◆ Try it: From the records below, please repeat exactly the line that has "self.addEventListener('install', e =>", the line that has "-799,6 +799,13 @@", and every line between them, and nothing else.

[Collected data]
◇ ◇ ◇ ◇

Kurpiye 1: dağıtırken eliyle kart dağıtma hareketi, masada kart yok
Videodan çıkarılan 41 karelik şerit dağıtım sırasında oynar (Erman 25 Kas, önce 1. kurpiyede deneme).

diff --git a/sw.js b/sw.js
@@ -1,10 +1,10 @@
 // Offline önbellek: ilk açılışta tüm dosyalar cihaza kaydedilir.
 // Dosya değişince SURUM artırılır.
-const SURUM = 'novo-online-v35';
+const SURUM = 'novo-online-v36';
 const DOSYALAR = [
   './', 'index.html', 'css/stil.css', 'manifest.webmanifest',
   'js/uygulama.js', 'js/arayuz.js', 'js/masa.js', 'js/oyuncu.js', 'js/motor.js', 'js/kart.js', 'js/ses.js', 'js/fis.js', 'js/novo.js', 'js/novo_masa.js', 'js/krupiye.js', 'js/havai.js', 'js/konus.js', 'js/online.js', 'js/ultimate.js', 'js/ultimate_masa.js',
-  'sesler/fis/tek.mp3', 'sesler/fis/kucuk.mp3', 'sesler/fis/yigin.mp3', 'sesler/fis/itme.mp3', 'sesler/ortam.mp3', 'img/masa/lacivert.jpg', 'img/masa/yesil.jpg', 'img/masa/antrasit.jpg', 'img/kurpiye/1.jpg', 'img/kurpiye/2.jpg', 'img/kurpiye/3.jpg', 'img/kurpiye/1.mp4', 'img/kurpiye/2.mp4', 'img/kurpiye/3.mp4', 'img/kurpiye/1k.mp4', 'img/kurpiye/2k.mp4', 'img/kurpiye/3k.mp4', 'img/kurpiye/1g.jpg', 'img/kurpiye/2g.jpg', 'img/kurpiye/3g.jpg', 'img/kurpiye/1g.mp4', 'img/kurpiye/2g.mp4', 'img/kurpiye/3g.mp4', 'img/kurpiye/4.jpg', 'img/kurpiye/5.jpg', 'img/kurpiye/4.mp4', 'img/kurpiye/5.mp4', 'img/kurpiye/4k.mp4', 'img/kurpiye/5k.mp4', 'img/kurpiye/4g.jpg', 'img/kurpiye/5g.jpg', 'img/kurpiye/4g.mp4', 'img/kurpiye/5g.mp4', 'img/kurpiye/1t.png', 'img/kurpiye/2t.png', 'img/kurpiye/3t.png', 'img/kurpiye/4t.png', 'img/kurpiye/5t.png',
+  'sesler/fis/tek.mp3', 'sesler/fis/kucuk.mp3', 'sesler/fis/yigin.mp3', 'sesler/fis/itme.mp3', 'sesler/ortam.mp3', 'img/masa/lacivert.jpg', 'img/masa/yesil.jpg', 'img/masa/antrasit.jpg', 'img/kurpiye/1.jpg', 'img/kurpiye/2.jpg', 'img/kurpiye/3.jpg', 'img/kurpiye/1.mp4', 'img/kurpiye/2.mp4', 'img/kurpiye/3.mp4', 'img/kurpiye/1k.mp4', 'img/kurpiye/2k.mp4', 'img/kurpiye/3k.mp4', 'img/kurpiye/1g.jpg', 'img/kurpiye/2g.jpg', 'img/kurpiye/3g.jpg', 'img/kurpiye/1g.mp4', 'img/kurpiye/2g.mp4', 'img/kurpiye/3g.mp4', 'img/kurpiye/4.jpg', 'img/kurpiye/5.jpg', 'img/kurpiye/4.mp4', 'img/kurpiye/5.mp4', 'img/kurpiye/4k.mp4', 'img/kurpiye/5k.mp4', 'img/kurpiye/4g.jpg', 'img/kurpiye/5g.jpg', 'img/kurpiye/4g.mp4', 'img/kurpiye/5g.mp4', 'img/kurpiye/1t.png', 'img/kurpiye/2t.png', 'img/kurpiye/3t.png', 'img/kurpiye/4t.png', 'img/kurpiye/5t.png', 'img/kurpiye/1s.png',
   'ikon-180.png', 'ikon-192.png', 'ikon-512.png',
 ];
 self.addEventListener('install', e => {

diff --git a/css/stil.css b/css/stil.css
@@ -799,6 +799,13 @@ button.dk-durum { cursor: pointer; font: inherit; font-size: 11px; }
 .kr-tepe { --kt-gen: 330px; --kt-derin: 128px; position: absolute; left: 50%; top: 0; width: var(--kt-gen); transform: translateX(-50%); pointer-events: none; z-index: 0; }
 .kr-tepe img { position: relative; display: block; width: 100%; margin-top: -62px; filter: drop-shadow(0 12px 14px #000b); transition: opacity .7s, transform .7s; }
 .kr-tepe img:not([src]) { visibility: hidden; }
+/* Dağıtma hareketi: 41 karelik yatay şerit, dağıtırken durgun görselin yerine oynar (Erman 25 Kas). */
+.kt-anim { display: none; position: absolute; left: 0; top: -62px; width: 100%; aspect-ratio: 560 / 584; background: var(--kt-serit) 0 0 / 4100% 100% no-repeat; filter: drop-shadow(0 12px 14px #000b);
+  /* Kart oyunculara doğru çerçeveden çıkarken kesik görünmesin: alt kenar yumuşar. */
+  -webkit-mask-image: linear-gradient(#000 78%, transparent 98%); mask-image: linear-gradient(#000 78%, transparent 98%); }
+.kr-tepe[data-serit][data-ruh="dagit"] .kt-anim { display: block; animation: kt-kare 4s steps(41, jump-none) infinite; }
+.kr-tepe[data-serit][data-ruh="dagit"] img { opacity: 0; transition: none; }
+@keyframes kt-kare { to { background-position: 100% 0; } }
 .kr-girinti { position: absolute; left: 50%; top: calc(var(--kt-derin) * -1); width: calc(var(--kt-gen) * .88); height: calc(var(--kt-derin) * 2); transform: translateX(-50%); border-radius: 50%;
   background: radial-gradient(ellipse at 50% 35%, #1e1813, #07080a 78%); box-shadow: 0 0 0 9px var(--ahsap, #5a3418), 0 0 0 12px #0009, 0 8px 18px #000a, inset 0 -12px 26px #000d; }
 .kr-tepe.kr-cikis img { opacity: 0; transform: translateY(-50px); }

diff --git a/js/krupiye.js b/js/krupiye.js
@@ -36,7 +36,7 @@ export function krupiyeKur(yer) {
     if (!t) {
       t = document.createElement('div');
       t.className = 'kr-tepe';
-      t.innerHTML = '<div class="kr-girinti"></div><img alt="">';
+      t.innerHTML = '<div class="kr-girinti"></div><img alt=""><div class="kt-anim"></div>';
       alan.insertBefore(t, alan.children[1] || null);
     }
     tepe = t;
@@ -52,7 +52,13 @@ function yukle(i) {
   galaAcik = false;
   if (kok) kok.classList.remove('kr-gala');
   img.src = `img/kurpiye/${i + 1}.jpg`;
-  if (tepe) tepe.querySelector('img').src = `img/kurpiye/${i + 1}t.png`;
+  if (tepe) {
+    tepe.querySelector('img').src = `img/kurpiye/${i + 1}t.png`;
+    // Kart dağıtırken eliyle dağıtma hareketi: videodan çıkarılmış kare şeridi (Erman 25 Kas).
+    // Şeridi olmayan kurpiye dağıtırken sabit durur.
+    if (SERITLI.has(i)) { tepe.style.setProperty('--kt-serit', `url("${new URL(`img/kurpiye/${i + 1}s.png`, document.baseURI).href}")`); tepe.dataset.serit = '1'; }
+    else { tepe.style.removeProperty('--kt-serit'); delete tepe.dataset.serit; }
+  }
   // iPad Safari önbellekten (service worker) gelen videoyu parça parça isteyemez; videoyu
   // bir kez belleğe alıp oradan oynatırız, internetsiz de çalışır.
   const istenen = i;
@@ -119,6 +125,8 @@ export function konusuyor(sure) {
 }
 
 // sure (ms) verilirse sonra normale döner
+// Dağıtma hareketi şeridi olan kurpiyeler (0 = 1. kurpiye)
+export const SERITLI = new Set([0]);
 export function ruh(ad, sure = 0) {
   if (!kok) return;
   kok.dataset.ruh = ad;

◇ ◇ ◇ ◇

◆ Exercise output:
 self.addEventListener('install', e => {

diff --git a/css/stil.css b/css/stil.css
@@ -799,6 +799,13 @@ button.dk-durum { cursor: pointer; font: inherit; font-size: 11px; }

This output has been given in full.